  • I could probably make these Wednesday round-ups include only Indiewire articles; every week, I’m impressed by the sheer number of interesting articles posted on the network of sites. Here is one from a favorite of mine, Eric Kohn, on Pixar’s upcoming “Monsters University.” I’ve spent a lot of time on Pixar lately, since my son’s favorite movie (today, at least) is “Toy Story 2.” I have not seen “Brave,” yet, but it certainly does seem as if Pixar is in a bit of a rut.
  • And one more from Indiewire, a pretty fascinating look at “critic bashing.”
  • If you follow movie news sites closely, you know Nikki Finke, and this is the latest news on … Well, I’m not sure what’s going on.
  • Life magazine features vintage photos of American drive-ins.
  • Will a film featuring an, um, wildly diverse cast that includes the late David Carradine, Brigitte Nielsen, Kerry Washington, Jeff Fahey, Steve Guttenberg, and Michael Madsen, and narrated by Peter O’Toole ever get released?
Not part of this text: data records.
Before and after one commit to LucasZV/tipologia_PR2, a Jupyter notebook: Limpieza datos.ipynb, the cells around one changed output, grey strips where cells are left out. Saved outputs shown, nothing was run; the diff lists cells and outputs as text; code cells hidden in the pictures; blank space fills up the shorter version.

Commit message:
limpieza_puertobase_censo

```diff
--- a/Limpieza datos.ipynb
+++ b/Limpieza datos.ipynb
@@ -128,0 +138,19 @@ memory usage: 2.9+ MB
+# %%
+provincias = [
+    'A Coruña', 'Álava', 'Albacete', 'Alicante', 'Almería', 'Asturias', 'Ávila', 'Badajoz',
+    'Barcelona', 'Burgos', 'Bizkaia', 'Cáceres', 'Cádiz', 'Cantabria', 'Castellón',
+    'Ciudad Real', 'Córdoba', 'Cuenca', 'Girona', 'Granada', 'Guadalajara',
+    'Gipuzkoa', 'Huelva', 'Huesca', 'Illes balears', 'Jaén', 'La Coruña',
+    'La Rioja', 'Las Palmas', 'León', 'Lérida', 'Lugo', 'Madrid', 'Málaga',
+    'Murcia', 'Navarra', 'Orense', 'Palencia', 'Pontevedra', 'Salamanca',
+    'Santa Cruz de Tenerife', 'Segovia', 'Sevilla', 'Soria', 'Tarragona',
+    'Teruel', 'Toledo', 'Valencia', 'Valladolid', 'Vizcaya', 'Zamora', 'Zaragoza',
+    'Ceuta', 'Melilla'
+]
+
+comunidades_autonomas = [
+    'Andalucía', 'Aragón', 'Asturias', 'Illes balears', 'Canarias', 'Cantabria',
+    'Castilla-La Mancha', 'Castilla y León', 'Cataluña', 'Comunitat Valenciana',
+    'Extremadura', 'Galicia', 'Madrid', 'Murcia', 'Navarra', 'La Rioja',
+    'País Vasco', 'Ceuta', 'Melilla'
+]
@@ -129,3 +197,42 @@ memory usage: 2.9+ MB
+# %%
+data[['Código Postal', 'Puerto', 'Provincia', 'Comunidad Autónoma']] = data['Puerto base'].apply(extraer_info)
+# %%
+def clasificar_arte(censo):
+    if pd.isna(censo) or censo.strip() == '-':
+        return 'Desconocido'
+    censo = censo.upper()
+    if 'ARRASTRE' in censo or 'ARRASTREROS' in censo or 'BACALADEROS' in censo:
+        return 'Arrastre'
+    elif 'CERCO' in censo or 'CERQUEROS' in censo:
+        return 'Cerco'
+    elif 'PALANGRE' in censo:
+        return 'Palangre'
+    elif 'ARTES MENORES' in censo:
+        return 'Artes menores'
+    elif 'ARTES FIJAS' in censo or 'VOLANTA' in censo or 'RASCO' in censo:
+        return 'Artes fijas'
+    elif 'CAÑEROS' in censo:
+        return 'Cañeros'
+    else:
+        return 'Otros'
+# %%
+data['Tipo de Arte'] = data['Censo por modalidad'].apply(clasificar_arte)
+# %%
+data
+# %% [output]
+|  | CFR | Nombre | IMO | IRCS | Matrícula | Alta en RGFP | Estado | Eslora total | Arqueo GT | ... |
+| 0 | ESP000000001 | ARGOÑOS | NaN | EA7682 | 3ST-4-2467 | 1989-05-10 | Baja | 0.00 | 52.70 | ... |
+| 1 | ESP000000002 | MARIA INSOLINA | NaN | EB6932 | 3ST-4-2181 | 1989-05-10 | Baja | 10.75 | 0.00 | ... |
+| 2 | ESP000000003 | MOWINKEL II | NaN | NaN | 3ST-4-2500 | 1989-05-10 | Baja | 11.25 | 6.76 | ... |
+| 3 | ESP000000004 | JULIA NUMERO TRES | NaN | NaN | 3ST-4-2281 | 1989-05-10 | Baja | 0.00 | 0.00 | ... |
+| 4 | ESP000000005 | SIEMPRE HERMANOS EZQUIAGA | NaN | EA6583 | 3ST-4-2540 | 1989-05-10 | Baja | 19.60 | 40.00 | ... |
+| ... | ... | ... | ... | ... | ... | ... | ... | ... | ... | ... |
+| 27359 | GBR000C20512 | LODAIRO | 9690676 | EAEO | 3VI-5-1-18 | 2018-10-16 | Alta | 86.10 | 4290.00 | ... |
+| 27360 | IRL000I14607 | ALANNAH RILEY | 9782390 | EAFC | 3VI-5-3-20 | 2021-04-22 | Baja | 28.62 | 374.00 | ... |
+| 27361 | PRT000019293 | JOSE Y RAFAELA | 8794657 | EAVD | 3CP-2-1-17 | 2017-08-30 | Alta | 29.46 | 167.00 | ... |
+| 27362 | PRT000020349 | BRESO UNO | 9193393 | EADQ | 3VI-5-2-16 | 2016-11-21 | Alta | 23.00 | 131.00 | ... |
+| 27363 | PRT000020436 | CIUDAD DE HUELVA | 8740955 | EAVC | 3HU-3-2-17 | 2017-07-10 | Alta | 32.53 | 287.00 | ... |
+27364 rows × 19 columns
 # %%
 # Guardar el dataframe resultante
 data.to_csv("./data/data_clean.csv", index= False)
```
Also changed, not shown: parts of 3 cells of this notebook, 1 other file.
And should we care?
  • I’ve been meaning to put together an “Upstream Color” feature for weeks, and I will, soon. Here is one of many insightful looks at the film, from the L.A. Review of Books.
  • Lastly, one of my favorite writers on film, and one who lives and works in Buffalo, Girish Shambu, takes on the concept of “vulgar auteurism.” Great comments here, too.

As always, these links are more can be found on my Twitter page, Twitter.com/FilmSwoon.
Michael Shannon photo from Warner Bros.’ “Man of Steel,” found on tgdaily.com.